Researchers linked low levels of vitamin D in childhood with increased risk of subclinical atherosclerosis 25 years later in adulthood, scientists from Finland claim.
Atherosclerosis has been linked with cardiovascular risk factors, predicting cardiovascular events.
“Our results showed an association between low vitamin D levels in childhood and increased occurrence of subclinical atherosclerosis in adulthood,” said author Markus Juonala from University of Turku, Finland. “The association was independent of conventional cardiovascular risk factors including serum lipids, blood pressure, smoking, diet, physical activity, obesity indices and socioeconomic status,” Juonala added.
In the study, researchers examined the correlation between low vitamin D during childhood and increased carotid initm-thickness (IMT) in adults, a marker for structural atherosclerosis. Scientists analyzed 2,148 participants aged between 3 and 18 years as baseline, and re-examined at ages ranging between 30 and 45.
The results showed that low levels of vitamin D during childhood had a significantly higher dominance in high-risk IMT as adults.

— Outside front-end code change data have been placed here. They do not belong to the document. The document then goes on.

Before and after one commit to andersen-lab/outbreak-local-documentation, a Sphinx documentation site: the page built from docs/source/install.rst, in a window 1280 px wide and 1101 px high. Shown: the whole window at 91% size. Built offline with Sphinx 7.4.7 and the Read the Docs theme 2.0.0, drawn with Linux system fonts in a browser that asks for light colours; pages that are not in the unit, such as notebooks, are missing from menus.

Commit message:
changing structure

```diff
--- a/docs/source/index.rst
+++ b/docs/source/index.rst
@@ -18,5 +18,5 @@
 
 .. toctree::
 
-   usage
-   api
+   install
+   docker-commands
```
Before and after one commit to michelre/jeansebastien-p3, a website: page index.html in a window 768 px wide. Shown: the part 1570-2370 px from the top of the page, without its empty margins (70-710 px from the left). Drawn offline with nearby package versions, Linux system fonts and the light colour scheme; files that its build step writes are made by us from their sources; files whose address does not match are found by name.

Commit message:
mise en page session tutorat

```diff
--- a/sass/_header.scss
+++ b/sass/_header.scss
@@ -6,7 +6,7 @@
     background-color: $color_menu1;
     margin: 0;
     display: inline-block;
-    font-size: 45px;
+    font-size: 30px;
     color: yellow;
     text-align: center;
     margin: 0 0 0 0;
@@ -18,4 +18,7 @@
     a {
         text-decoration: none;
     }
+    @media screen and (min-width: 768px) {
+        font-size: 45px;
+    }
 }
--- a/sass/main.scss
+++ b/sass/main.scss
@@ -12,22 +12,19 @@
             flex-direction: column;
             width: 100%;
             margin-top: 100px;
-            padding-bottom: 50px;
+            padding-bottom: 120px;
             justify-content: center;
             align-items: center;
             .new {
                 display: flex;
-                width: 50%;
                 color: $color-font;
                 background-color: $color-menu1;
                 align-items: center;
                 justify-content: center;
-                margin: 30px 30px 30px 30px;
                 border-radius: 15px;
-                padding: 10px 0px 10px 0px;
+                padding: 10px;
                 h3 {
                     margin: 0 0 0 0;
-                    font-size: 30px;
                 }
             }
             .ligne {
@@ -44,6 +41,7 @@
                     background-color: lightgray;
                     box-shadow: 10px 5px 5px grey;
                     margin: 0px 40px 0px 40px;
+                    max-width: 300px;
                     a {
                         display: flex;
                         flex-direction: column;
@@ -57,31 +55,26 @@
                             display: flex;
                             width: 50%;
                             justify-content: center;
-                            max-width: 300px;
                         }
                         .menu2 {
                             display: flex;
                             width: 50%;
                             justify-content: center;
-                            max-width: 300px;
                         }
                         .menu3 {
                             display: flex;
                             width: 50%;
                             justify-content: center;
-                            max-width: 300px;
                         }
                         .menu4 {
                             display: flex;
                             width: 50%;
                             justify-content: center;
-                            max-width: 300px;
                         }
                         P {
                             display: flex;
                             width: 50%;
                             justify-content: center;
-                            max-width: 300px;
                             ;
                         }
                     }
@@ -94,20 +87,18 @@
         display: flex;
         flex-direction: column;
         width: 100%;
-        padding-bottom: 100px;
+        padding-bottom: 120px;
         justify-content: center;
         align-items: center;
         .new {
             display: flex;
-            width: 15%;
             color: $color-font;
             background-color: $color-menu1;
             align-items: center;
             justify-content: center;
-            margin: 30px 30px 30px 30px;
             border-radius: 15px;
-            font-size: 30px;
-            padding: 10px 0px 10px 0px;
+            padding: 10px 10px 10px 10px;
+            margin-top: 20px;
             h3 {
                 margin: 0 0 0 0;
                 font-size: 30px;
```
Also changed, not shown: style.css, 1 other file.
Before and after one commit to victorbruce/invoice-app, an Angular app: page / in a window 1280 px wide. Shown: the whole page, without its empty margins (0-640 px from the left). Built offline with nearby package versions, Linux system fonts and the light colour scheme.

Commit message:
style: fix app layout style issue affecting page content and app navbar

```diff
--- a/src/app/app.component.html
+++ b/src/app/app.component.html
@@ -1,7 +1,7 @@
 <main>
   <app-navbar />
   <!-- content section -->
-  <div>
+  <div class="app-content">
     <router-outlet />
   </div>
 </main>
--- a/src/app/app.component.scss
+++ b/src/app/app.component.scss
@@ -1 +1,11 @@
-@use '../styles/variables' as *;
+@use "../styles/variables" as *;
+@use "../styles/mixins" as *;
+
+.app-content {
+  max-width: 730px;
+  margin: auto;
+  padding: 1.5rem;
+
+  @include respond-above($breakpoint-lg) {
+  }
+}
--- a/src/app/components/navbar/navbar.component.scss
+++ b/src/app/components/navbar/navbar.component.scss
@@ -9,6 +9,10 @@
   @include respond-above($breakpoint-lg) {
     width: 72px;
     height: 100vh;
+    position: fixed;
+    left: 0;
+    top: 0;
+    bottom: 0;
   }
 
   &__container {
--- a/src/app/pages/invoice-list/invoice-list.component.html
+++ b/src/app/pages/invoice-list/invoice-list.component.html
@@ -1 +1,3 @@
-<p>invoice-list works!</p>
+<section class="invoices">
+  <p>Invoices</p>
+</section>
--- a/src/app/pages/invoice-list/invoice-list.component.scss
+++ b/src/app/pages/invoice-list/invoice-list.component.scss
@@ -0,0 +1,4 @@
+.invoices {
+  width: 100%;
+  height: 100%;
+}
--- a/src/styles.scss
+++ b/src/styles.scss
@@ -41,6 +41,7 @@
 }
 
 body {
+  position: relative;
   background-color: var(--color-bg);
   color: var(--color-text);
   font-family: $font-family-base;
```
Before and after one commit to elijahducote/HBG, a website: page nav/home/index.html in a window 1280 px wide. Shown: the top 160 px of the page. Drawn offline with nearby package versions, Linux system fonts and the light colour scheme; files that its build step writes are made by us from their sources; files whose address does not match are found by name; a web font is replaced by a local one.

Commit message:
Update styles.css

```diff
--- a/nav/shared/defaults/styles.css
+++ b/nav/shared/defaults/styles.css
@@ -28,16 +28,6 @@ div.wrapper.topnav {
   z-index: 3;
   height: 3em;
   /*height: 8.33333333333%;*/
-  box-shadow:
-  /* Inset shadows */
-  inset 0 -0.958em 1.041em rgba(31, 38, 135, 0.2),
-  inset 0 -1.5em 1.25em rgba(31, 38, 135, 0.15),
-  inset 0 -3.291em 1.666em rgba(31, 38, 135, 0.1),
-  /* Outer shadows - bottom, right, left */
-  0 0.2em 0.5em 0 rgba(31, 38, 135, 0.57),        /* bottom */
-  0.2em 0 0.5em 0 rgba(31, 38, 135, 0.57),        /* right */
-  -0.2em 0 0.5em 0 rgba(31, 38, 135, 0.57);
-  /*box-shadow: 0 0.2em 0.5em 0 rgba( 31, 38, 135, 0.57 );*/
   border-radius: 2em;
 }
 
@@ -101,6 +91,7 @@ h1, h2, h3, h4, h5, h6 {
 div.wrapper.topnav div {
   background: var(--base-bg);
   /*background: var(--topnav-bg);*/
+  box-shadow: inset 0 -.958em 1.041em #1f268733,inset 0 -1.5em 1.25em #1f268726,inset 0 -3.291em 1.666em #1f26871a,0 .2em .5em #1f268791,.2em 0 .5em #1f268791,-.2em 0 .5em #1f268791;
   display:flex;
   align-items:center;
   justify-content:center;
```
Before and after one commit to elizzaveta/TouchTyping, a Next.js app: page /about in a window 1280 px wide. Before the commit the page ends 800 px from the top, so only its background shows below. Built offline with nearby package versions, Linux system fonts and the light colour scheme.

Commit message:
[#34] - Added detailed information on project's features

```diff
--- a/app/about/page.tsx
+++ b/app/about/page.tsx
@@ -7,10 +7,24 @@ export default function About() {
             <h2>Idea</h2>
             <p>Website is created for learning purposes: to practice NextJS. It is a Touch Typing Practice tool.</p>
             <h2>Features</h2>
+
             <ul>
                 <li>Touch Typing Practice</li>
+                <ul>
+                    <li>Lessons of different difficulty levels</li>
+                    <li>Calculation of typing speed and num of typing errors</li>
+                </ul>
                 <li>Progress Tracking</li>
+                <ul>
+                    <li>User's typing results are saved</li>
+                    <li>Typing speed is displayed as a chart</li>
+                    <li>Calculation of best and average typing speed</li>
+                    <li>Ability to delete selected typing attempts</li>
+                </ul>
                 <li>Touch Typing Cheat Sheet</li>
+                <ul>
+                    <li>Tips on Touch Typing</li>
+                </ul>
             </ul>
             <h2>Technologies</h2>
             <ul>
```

The findings were published in the Journal of Clinical Endocrinology and Metabolism.